OL: Standardization helps to make data easily accessible. Standardized data formats and semantics enable scientists to easily identify and extract relevant information. Standardized methodologies allow scientists to better comprehend results generated by others. Therefore, individual scientists should make sure they publish their results together with the methods that had been used to generate them, the full metadata and access to the underlying raw data. This can be achieved by using a single system for all data analyses, which enables standardized result generation and sharing. Our Genedata Screener platform gives scientists a single system that advances standardized data semantics and practices across an R&D organization. Streamlining all screening data analysis, Screener gives researchers standardized workflows for each type of analysis, making results and metadata accessible downstream in the corporate data warehouse. This way, results are fully comparable and easily accessible for all researchers and decision makers in the organization.
RM: How can Screener 15 make heterogeneous, plate-based assay data easier to integrate?
OL: Screener processes plate-data from any instrument, including the underlying raw data (kinetic traces, cell data population data, etc.), and allows scientists to go back from end results to this raw data, as needed – e.g. for reviewing it, and if need be, adapting the process to gain improved results. While Screener 15 extends the number of instruments that are ready-to-run off the shelf, Screener’s APIs allow the integration of any instrument generating plate-based data.
RM: You’ve recently released some new updates with Screener 15, particularly for Mechanism-of-analysis (MoA) studies. Why did you focus on MoA and how can Screener 15 benefit researchers in this area?
OL: We recognize that early inclusion of mechanistic information is key for modern drug discovery programs. Kinetic information in particular increases the yield of high-quality lead candidates by better candidate selection and accelerates their propagation by instilling higher confidence in their potential. Genedata Screener for Mechanistic Analysis provides this information as it enables scalable processing of biophysical and mechanistic assays in high throughput. Screener imports raw kinetic data from instruments and analyzes binding curves in a single workflow. Data loads and processes in seconds. It’s pretty exciting that this system can analyze 500 compounds in the same amount of time previously required for 5 compounds. We are effectively eliminating spreadsheets and manual analysis, which we believe can save up to 80% of scientist’s current data handling and routine analysis time for these experiments. This enables researchers to shift focus towards improving experimentation and decision-making in the discovery process.
RM: Data integrity and security will be paramount, especially if data becomes more shareable and accessible. How can researchers easily keep on top of their own data management?

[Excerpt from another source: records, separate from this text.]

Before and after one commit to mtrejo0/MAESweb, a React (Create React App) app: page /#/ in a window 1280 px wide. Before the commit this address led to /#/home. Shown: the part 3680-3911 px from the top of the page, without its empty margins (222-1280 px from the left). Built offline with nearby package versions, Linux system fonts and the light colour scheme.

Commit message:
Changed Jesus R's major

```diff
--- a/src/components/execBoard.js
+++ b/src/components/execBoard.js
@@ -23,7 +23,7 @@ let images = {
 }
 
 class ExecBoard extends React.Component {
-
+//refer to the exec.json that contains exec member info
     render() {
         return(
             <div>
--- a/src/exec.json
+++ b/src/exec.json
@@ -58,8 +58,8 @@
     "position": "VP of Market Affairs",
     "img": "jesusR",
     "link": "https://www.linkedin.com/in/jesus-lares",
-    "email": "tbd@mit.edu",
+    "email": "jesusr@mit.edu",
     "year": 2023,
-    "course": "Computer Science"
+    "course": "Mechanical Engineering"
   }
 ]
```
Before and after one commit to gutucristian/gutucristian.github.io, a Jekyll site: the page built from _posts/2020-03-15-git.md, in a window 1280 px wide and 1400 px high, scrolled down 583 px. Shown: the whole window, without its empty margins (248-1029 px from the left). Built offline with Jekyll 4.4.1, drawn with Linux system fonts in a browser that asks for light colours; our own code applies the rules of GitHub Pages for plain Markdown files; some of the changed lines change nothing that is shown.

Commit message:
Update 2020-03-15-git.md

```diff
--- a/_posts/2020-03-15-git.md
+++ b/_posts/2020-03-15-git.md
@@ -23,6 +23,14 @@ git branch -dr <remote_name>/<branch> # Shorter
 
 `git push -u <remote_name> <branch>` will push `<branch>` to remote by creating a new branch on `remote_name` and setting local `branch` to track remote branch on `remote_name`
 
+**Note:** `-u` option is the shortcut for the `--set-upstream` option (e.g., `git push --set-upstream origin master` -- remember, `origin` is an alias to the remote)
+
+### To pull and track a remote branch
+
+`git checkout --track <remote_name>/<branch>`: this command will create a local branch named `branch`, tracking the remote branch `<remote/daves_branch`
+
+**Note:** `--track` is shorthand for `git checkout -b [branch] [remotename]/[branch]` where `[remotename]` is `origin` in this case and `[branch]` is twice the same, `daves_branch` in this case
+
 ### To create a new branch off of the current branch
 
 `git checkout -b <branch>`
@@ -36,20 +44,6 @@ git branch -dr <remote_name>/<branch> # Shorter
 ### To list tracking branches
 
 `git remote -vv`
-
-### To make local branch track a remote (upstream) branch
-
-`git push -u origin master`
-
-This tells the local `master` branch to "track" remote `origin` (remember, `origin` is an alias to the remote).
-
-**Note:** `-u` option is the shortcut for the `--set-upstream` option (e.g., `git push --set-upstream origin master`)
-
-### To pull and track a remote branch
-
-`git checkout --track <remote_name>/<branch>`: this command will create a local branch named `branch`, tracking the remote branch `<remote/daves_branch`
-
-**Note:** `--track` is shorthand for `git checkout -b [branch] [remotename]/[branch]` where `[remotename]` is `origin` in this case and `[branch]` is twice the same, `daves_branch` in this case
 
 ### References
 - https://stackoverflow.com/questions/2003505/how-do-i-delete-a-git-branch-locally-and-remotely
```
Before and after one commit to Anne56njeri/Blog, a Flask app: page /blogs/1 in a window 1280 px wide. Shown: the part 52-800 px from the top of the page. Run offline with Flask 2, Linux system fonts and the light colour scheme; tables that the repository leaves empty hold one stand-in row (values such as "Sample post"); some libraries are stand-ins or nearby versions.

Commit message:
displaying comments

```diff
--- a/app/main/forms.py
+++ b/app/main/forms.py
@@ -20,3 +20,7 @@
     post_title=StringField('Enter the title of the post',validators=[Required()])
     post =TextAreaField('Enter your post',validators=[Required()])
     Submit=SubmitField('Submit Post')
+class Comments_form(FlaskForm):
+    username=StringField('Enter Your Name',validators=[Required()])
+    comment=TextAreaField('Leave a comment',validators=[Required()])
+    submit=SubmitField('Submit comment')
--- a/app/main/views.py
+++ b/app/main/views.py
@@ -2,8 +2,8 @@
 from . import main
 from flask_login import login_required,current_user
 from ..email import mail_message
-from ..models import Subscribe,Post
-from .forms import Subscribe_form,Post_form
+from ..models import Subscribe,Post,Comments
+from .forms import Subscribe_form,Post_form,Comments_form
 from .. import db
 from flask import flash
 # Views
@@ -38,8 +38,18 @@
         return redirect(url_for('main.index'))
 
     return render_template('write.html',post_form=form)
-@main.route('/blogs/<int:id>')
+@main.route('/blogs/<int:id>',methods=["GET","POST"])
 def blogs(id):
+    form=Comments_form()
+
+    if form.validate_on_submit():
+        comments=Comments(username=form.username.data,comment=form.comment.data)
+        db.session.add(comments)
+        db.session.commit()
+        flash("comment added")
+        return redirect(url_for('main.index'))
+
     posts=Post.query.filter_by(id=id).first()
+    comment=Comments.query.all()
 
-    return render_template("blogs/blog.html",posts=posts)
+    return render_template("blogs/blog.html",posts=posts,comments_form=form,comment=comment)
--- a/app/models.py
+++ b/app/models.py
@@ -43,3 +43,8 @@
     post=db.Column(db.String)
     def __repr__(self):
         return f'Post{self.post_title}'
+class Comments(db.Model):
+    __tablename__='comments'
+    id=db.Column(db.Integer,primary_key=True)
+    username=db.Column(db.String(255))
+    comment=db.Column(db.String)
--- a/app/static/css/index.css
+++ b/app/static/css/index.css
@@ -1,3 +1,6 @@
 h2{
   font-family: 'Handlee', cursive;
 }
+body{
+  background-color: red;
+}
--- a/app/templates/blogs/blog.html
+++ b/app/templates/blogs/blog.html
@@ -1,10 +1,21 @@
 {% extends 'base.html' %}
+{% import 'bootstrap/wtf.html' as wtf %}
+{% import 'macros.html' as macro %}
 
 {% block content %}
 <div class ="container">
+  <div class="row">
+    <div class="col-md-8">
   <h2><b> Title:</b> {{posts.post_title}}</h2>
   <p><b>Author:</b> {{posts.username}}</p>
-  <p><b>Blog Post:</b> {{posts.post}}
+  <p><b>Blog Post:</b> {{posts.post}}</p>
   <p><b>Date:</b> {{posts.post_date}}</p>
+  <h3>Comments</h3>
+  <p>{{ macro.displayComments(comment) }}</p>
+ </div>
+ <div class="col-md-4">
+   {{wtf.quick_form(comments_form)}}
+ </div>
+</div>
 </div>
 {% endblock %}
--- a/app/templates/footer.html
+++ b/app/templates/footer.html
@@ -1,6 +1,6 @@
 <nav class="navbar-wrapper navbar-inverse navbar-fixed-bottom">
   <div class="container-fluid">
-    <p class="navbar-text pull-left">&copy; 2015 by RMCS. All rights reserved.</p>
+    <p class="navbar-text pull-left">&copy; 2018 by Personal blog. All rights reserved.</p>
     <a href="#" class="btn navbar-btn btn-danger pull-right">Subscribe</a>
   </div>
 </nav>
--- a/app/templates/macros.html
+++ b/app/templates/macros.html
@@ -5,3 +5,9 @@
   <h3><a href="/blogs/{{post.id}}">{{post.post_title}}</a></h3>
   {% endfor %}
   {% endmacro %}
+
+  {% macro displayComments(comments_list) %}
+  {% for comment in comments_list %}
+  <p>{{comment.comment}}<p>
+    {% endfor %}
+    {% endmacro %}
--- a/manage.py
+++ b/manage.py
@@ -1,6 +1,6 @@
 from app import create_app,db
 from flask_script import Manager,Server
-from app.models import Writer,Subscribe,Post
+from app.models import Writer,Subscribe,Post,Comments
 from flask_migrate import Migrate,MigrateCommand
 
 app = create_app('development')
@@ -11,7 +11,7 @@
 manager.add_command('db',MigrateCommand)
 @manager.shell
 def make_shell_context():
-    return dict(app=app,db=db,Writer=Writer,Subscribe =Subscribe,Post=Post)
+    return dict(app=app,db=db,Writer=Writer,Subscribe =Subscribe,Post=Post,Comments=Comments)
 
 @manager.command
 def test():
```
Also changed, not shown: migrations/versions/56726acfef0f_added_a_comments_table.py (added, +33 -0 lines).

OL: Preventing data corruption or destruction and barring unauthorized people from accessing data are basic tenets of ensuring data integrity and security. The Genedata Screener platform supports those basic tenets with stringent data integrity and security management. Genedata Screener stores data in a highly structured database where research data are stored with and linked to their meta-data, source and method information, which eliminates the issue of broken relations. Data sets are fully versioned, so that a full audit trail and recovery upon user errors are given. Scientists can stay on top of their research as all data are stored in one central location where source data and analysis setups are easily viewed.
Genedata Screener has a multi-tiered data access management, providing access only to authorized individuals and groups in projects. Depending on authorization and access roles, researchers can archive data or report results to corporate warehouses. Screener also gives options for secure exchange of data with external scientists, which access rights are tightly controlled, so that standardized procedures and streamlined workflows can be extended to external collaborations.
Oliver Leven was speaking to Ruairi J Mackenzie, Science Writer for Technology Networks